In response to the first argument: First off, if your body has always matched your gender identity, you are cis. It is a factual descriptor of your identity, every bit as much as “Canadian” describes my identity because I was born in Canada and remain a Canadian citizen. While you, yourself, don’t necessarily have to use the term “cis” in reference to yourself if you don’t want to, people are going to refer to you by it when it becomes relevant, just as someone with solely opposite-sex attractions might be referred to as straight if they were hanging out in queer spaces. It’s just a way to differentiate.

Next, the idea that “cis” has a negative connotation… Well, yes, in some spaces, it might. For trans or genderqueer people who feel that they’ve been wronged by cissexism and use extremist phrases like “die, cis scum,” the word cis may exist in a negative light. But for the vast majority of us, it doesn’t – as I said before, it’s simply an objective descriptor.

Frankly, you can’t choose to reject a descriptor just because you don’t like the connotation it occasionally comes with. I can’t tell people I’m not white, just because I feel like my whiteness makes me come off as “privileged.” My whiteness does privilege me – this is a fact I cannot ignore or pretend away – but it’s what I do with myself that decides whether or not I’m a privileged asshat. No sane and intelligent person is ever going to call me rude things just for being white, but they might if I do shit that only an ignorant privileged person would do.

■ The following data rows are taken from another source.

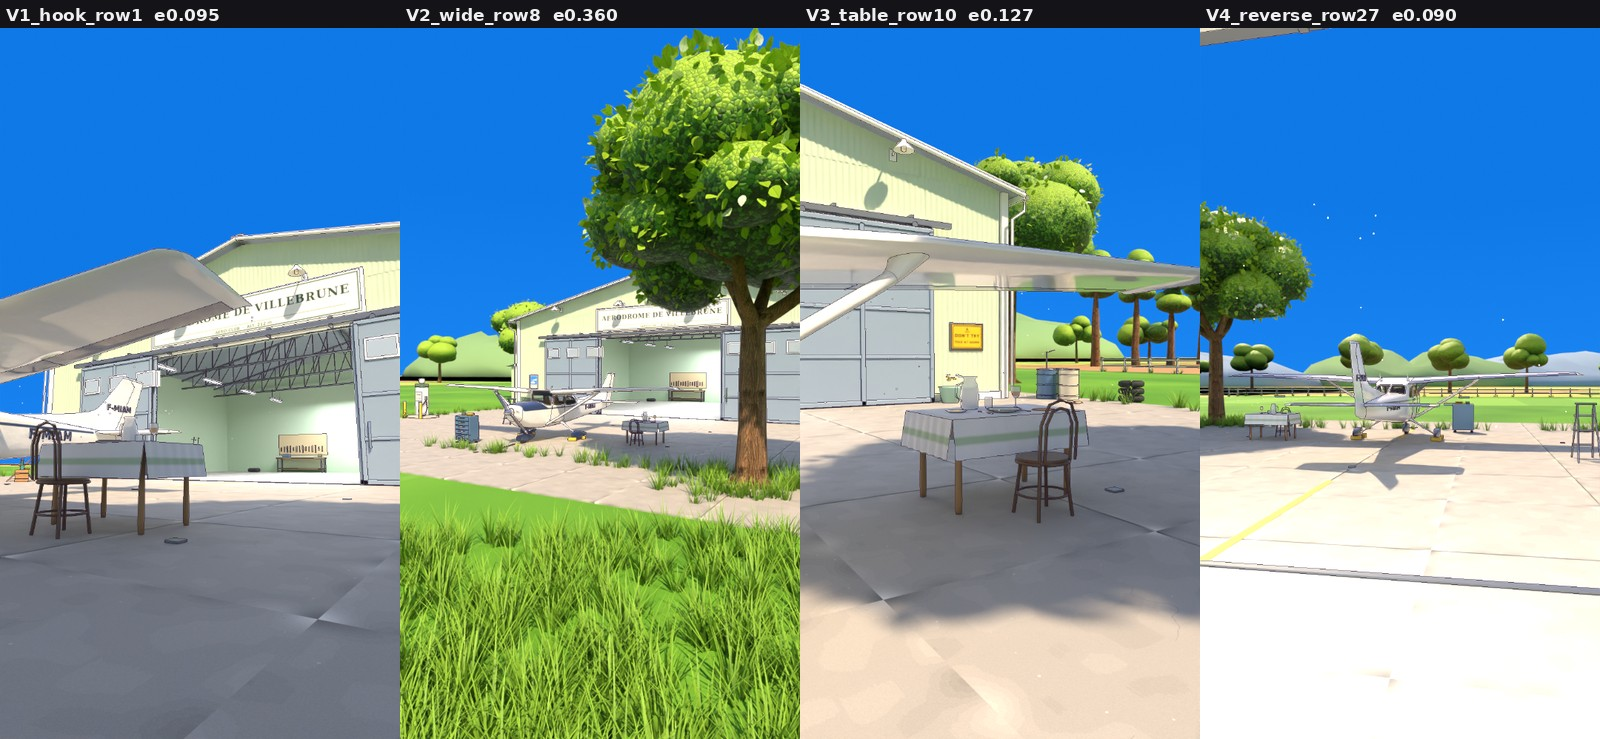
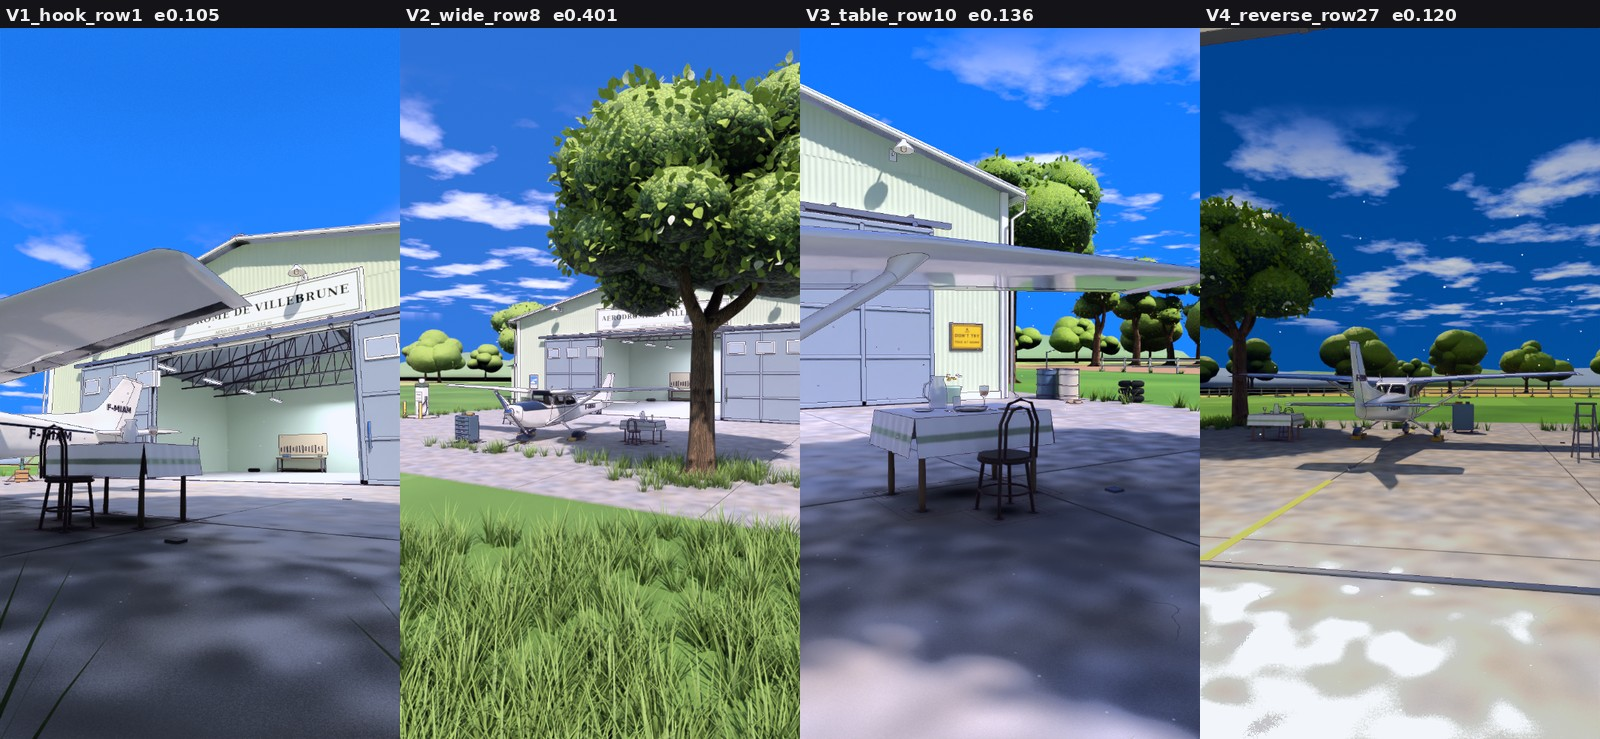
plane-eater: X-ray room, X-ray world and cabin sets v1
Claude-Session: https://claude.ai/code/session_01DrjR3Ltb34YxYG9MboPX6s

diff --git a/episodes/plane-eater/sets/apron/scripts/tex_apron.py b/episodes/plane-eater/sets/apron/scripts/tex_apron.py
@@ -8,13 +8,15 @@ FD = '/usr/share/fonts/truetype/dejavu/'
 SERIF, SANS = FD + 'DejaVuSerif-Bold.ttf', FD + 'DejaVuSans-Bold.ttf'
 def hx(h): h = h.lstrip('#'); return tuple(int(h[i:i + 2], 16) for i in (0, 2, 4))
 def blur_noise(n, s, sig):
-    a = NP.random((s, s)).astype(np.float32); im = Image.fromarray((a * 255).astype(np.uint8)).filter(ImageFilter.GaussianBlur(sig)); return np.asarray(im).astype(np.float32) / 255
+    # FIX 2: blur in float, wrap-around (tiles), rescaled 0..1. The old uint8 blur left 1-2 grey levels that the normalising turned into hard camouflage blotches
+    from scipy.ndimage import gaussian_filter
+    a = gaussian_filter(NP.random((s, s)).astype(np.float32), sig, mode='wrap'); return (a - a.min()) / (a.max() - a.min() + 1e-9)
 
 # concrete: pale warm grey, soft clouding, fine speckle, two hairline cracks per tile (2 m tile, 1024 px)
 S = 1024; base = np.array(hx('#a7a6a3'), np.float32)   # FIX 2: style-test concrete (was #c9c6bd, clipped white)
 cl = blur_noise(0, S, 40); cl = (cl - cl.mean()) / (cl.std() + 1e-6); sp = NP.random((S, S)).astype(np.float32)
 tw = blur_noise(0, S, 90); tw = (tw - tw.mean()) / (tw.std() + 1e-6)   # FIX 2: soft warm/cool drift between patches
-img = base[None, None, :] * (1 + .06 * cl[..., None]) + tw[..., None] * np.array([3.5, 1.0, -3.0], np.float32) + (sp[..., None] - .5) * 14
+img = base[None, None, :] * (1 + .045 * cl[..., None]) + tw[..., None] * np.array([3.5, 1.0, -3.0], np.float32) + (sp[..., None] - .5) * 14
 img = np.clip(img, 0, 255).astype(np.uint8); im = Image.fromarray(img); d = ImageDraw.Draw(im)
 for _ in range(2):
     x, y = R.uniform(100, 900), R.uniform(100, 900); a = R.uniform(0, 6.28)

diff --git a/episodes/plane-eater/sets/apron/scripts/apron_api.py b/episodes/plane-eater/sets/apron/scripts/apron_api.py
@@ -32,8 +32,8 @@ def _world(sc):
     nb = N.new('ShaderNodeTexNoise'); nb.noise_dimensions = '2D'; nb.inputs['Scale'].default_value = 1.3; nb.inputs['Detail'].default_value = 7.; nb.inputs['Roughness'].default_value = .55
     L.new(dv.outputs[0], nb.inputs['Vector'])
     cr = N.new('ShaderNodeMapRange'); cr.inputs[1].default_value = .52; cr.inputs[2].default_value = .62; L.new(nb.outputs['Fac'], cr.inputs[0])
-    b1 = N.new('ShaderNodeMapRange'); b1.interpolation_type = 'SMOOTHSTEP'; L.new(sp_.outputs[2], b1.inputs[0]); b1.inputs[1].default_value = .03; b1.inputs[2].default_value = .09
-    b2 = N.new('ShaderNodeMapRange'); b2.interpolation_type = 'SMOOTHSTEP'; L.new(sp_.outputs[2], b2.inputs[0]); b2.inputs[1].default_value = .28; b2.inputs[2].default_value = .45
+    b1 = N.new('ShaderNodeMapRange'); b1.interpolation_type = 'SMOOTHSTEP'; L.new(sp_.outputs[2], b1.inputs[0]); b1.inputs[1].default_value = .1; b1.inputs[2].default_value = .16
+    b2 = N.new('ShaderNodeMapRange'); b2.interpolation_type = 'SMOOTHSTEP'; L.new(sp_.outputs[2], b2.inputs[0]); b2.inputs[1].default_value = .36; b2.inputs[2].default_value = .52
     b2.inputs[3].default_value = 1.; b2.inputs[4].default_value = 0.
     cm = N.new('ShaderNodeMath'); cm.operation = 'MULTIPLY'; L.new(b1.outputs[0], cm.inputs[0]); L.new(b2.outputs[0], cm.inputs[1])
     cm2 = N.new('ShaderNodeMath'); cm2.operation = 'MULTIPLY'; cm2.use_clamp = True; L.new(cr.outputs[0], cm2.inputs[0]); L.new(cm.outputs[0], cm2.inputs[1])

diff --git a/episodes/plane-eater/sets/apron/scripts/bl_apron.py b/episodes/plane-eater/sets/apron/scripts/bl_apron.py
@@ -35,7 +35,7 @@ def mat(name, col='#ffffff', rough=.6, metal=0., png=None, emit=None, coat=0., a
 M = dict(
     sage=mat('hangar_sage', '#c9dcc0', .55), trim=mat('trim_white', '#f4f4ee', .4), door=mat('door_greyblue', '#8ea4b8', .45, coat=.3),
     roof=mat('roof_metal', '#b4bcc2', .35, .6), steel=mat('steel_grey', '#8e959c', .35, .8), dark=mat('rubber_dark', '#2e3034', .7),
-    glass=mat('glass_win', '#9fc0dc', .05, .2, alpha=.55), conc=mat('concrete', '#ffffff', .85, png='concrete'), conc_in=mat('concrete_in', '#b9b6ae', .6),
+    glass=mat('glass_win', '#9fc0dc', .05, .2, alpha=.55), conc=mat('concrete', '#ffffff', .85, png='concrete'), conc_in=mat('concrete_in', '#b4b2ac', .92)   # FIX 2: matte (glossy floor gave noisy white blotches in V4),
     cloth=mat('tablecloth', '#ffffff', .8, png='cloth'), wood=mat('wood_honey', '#ffffff', .5, png='wood'), bent=mat('wood_bentwood', '#6b4a2f', .4, coat=.4),
     china=mat('china_white', '#f7f7f4', .15, coat=.6), crystal=mat('glass_crystal', '#ffffff', .02, alpha=.25), oil=mat('oil_amber', '#f0a81c', .05, emit='#f0a81c', coat=.8),
     water=mat('water_clear', '#d8ecf6', .02, alpha=.35), chrome=mat('chrome', '#e8eaee', .08, 1.), canvas=mat('canvas_stripe', '#ffffff', .75, png='canvas'),

diff --git a/episodes/plane-eater/sets/xray/STATE.md b/episodes/plane-eater/sets/xray/STATE.md
@@ -1,0 +1,23 @@
+# STATE: PLACE X, X-ray clinic corner + X-RAY WORLD (set-builder round 1, 2026-11-21). Sheet: XRAY_SHEET.jpg (6 tiles, looked at).
+## NOT done / still weak (seen in the sheet)
+- X-ray world rows 21-22 are WASHED OUT: lining + dashes + glass wall + fog glow add up to near-white (mean .78/.84; edge .016/.023, colours 66/89).
+  Fix: lining emission .45 -> .1, base colour toward #5fb3e0, glare strength .5 -> .25, stomach rim emission 2.2 -> 1.0, xw_key 160 -> 60.
+- Row 21 mattress quilting reads as round bubbles, not a quilted mattress: add seam grooves between pillows + button dots; dashes barely visible.
+- Row 20 CAM_INSIDE: the bean reads but is small and below a big rib; no Cessna readable at that distance. Move camera closer / lower, ribs fewer in front.
+- Mini Cessna (row 22) reads as a plane of square bites, but too small in CAM_RIDE; ride camera 0.3 m closer.
+- Clinic: walls still bright (shoulder mean .69, wide .56 fine); a black square at a T-bar crossing in CAM_WIDE (not found yet); window sky is a flat placeholder
+  (background-painter). Shoulder tile edge .066 / 293 regions: wall area too plain left of the box (add a poster / notice board / switch plate).
+- Gates (density_check --day): shoulder 1/7, wide 4/7, film 4/7, inside 1/7, lining 2/7, ride 1/7. Edge density 0.016-0.077 vs Rick bar 0.086.
+- Kit module xray.js: syntax-checked only, not rendered in the kit. The backdrop sphere needs side BackSide in the kit (flipped normals may not survive).
+- No close-up detail pairs measured against Rick (only one ours-vs-Rick sheet: crew/set-builder_vs_rick.jpg, private, holds Rick frames).
+## Built
+- scripts/tex_xray.py (film_hero = the signature: cyan skeleton on #2f6fb3, bean stomach, Cessna of square bites with navy stripe, F-MIAM, label M. LOTITO
+  GRENOBLE 1978; film_before; lino; eye chart; world backdrop), scripts/bl_xray.py, build_xray.sh, ../pe_bl.py (helpers), ../pe_proof.py, ../pe_sheet.py, ../run_proofs.sh.
+- out/xray.blend (cams CAM_SHOULDER, CAM_WIDE, CAM_FILM, CAM_INSIDE, CAM_LINING, CAM_RIDE), out/xray_lite.glb (3.4 MB, morph 'puff'), out/xray_meta.json
+  (anchors, cams, slide_path + slide_path_flat, mini Cessna node). ../xray.js (kit: puff, ride, flicker, keys; propeller spin). ../xray_STORY.md, ../xray_DRESSING.md.
+## Numbers
+- Triangles: clinic 33,848; X-ray world 41,464; total 75,312 (all bevels applied). GLB 3.44 MB.
+- Previews 540x960 Cycles CPU 16 spp + OIDN, load 8-12: 60-98 s a tile. proof/numbers.json, proof/density.json.
+## Layout (Blender metres, Z up)
+Clinic floor z 0; back wall inner face y 2.2 (light box centre x .35 z 1.5, hero film on panel x .11); window wall x -2.2 (window y .35-1.75, z .95-2.15);
+4th wall y -2.6 with coat hooks; door in the right wall. X-ray world at X0 (30,0,0): stomach centre (30.4,-.2,-1.4), axes 2.9/1.9/1.6; spine at y +4.2.

diff --git a/episodes/plane-eater/crew/set-builder_check.md b/episodes/plane-eater/crew/set-builder_check.md
@@ -1,0 +1,17 @@
+# set-builder check: X-ray room + X-ray world + airliner cabin (round 1, 2026-11-21). Result: NOT PASS, below Rick (list below).
+Side-by-side (PRIVATE, holds Rick frames, never publish): crew/set-builder_vs_rick.jpg (ours left, Rick right: clinic box vs SH5 K46; cabin tray vs SH10 P01).
+## Five details per main object
+- Light box: twin emissive diffusers; chrome clip bars + 4 steel clips; 2 rubber switches; 4 chrome corner screws; VIEWER label + cable to a wall socket.
+- Hero film: cyan rib cage + vertebrae; bean stomach with quilted lining hint; Cessna of square bites with navy stripe; F-MIAM; label M. LOTITO GRENOBLE 1978 + R marker.
+- Exam bench: tufted mint vinyl (18 buttons); raised headrest; paper sheet + roll on a chrome rod; chrome legs + rubber feet + stretchers; chrome step stool with rubber tread.
+- Desk corner: green banker lamp (warm pool); beige rotary phone; green mug; manila envelopes with LOTITO; kidney dish with 5 metal bites (white/navy).
+- Mattress lining: shape key puff; quilted pillows; runway dashes rising with it; edge lines; slide path in meta.
+- Mini Cessna: 3.5 cm bite voxels; navy stripe; alu gear legs; rubber wheels; prop + spinner.
+- Airliner seat: blue weave fabric; white headrest cover; grey shell + pocket + SAFETY card; belts + chrome buckle; alu legs + spreader + armrests.
+- Tray/meal: tray whole + bitten; grey-beige tray #b9b3a3; foil lid on/lifted; peas + runaway pea; roll, butter, cup, cutlery pack, napkin.
+- Wing: crescent bite with tooth scallops; flap canoes; seam lines + walkway; winglet + green nav light; engine nacelle + intake lip + pylon.
+## Gate numbers (density_check --day; Rick bar edge 0.086, regions 736)
+xray: shoulder edge .066 1/7; wide .077 4/7; film .075 4/7; inside .058 1/7; lining .016 2/7; ride .023 1/7. cabin: two 0 (black) 1/7; tray .050 3/7; traybitten .051 3/7; window .051 2/7.
+## Below Rick (exact)
+1 cabin over-exposed and CAM_TWO inside a seat (black); windows show no clouds/wing; CAM_WINDOW blocked. 2 X-ray world rows 21-22 washed out, quilting reads as bubbles.
+3 clinic wall area plain (shoulder edge .066, Rick's clinic has monitors, rails, posters). 4 no close-up detail pairs at 90 % measured. 5 phone check not done. 6 kit modules not rendered.

diff --git a/episodes/plane-eater/sets/cabin/STATE.md b/episodes/plane-eater/sets/cabin/STATE.md
@@ -1,0 +1,19 @@
+# STATE: PLACE C, airliner cabin row (set-builder round 1, 2026-11-21). Sheet: CABIN_SHEET.jpg (4 tiles, looked at). NOT DONE.
+## NOT done / still weak (seen in the sheet)
+- CAM_TWO (row 35) renders BLACK: the camera sits inside the backrest of seat 8D (x .55, y -.6). Move to the aisle: pos (.45, .15, 1.3), aim (-.05, 1.1, .9).
+- Whole cabin OVEREXPOSED (mean .79-.82, whites clipped): cove fill 2 x 140 W -> 2 x 30, world .9 -> .35, sun 5.5 -> 4. Windows read flat white:
+  no clouds or wing seen in any tile.
+- CAM_WINDOW (row 38) is blocked by the seat back of row 0 at 0.3 m: the bitten wing is not seen. Needs a station at the window seat looking out
+  (e.g. pos (-.1, 1.0, 1.05) aim (.6, 3.0, .6), lens 24) and a check that the bite at y 6.4 sits in the window view.
+- Tray table hangs too low/far from Michel's seat (reads beside the seat); meal reads small and pale; the bite on tray_table_bitten is not readable at CAM_TRAY.
+- Gates (density_check --day): two 1/7 (black), tray 3/7, traybitten 3/7, window 2/7; edge .050-.051 vs bar .086.
+- Kit module cabin.js: syntax-checked only, not rendered. No airline name on the headrest covers (lead to decide).
+## Built
+- scripts/tex_cabin.py (carpet, blue weave fabric, sky gradient, SAFETY card), scripts/bl_cabin.py, build_cabin.sh; out/cabin.blend (cams CAM_TWO, CAM_TRAY,
+  CAM_WINDOW), out/cabin_lite.glb (7.2 MB), out/cabin_meta.json (anchors, cams, states). ../cabin.js (bitten, foil, pea, keys). ../cabin_STORY.md, ../cabin_DRESSING.md.
+- 5 rows x 5 seats (A B | D E F), armrests, bins + latches, PSU (gaspers, reading lamps, belt signs, row numbers 12-17), cove light, curved sidewalls with
+  superellipse windows (bezel, reveal, glass, shades), tray table whole + bitten (boolean crescent with tooth scallops), grey meal (tray, dish, stew, 14 peas +
+  runaway pea, foil on/lifted, roll, butter, cup, cutlery pack, napkin), outside: swept wing with a crescent bite at the leading edge (y 6.4), canoes, winglet,
+  nav light, engine + pylon, 70 cumulus heaps, sky dome.
+## Numbers
+- Triangles: cabin 132,290; outside 62,296; total 194,586. GLB 7.18 MB. Previews 30-53 s a tile.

Bottom line: If you don’t like the term cis, don’t use it to describe yourself, fine, but other people are going to use it when it becomes important to make that distinction. And if you don’t like the so-called “negative connotation” that comes with being cis, you better get out there and do shit that proves that cis people can be helpful trans allies, rather than just perpetuating that negative image of cis people by being ignorant and needlessly irate.

In response to the second argument: People who argue that the term “cis” is unnecessary are overwhelmingly almost always ignorant cis people, so of course they don’t understand why the term is necessary – they’ve gone through life assuming everyone is cis unless told otherwise, and so they don’t see a reason why it would ever be important to have a word to describe “normal,” non-trans folks.

When trying to explain why the term is needed, I always refer back to a story I was told by a wonderful trans woman who came to teach my volunteer group about trans issues. She was at a psychiatric consultation in a queer-friendly health centre. The psychiatrist was asking her various questions about her mental health situation and her life. The woman said she was attracted primarily to other women, and the psychiatrist said, “So are you mostly attracted to trans women, or real women?”

Obviously, as a trans woman, the term “real women” used to describe cis women can be not only deeply offensive, but also horrifically triggering in some cases. Trans people have spent their entire lives being told they “aren’t really” their gender, even though they’ve usually known their true gender since they were old enough to understand such things. There is no reason whatsoever for anyone to dredge up those horrible memories and feelings by using offensive terms like “real man” or “real woman,” which is why the word “cis” is proposed as a respectful alternative to those kinds of phrases.

Bottom line: “Real” is a point of debate – the world may never agree on whether it’s a penis or a mental perception that makes a man a “real man” – but “cis” and “trans” are not. They are inoffensive, objective terms, designed to differentiate between two groups of people without hurting anyone in either group, and for the most part, they do this very well, so we should use them.

Readers: Do you hear the word “cis” being used in your circles? What are your thoughts on its validity, connotations, and usage? Do you identify as cis? Why or why not?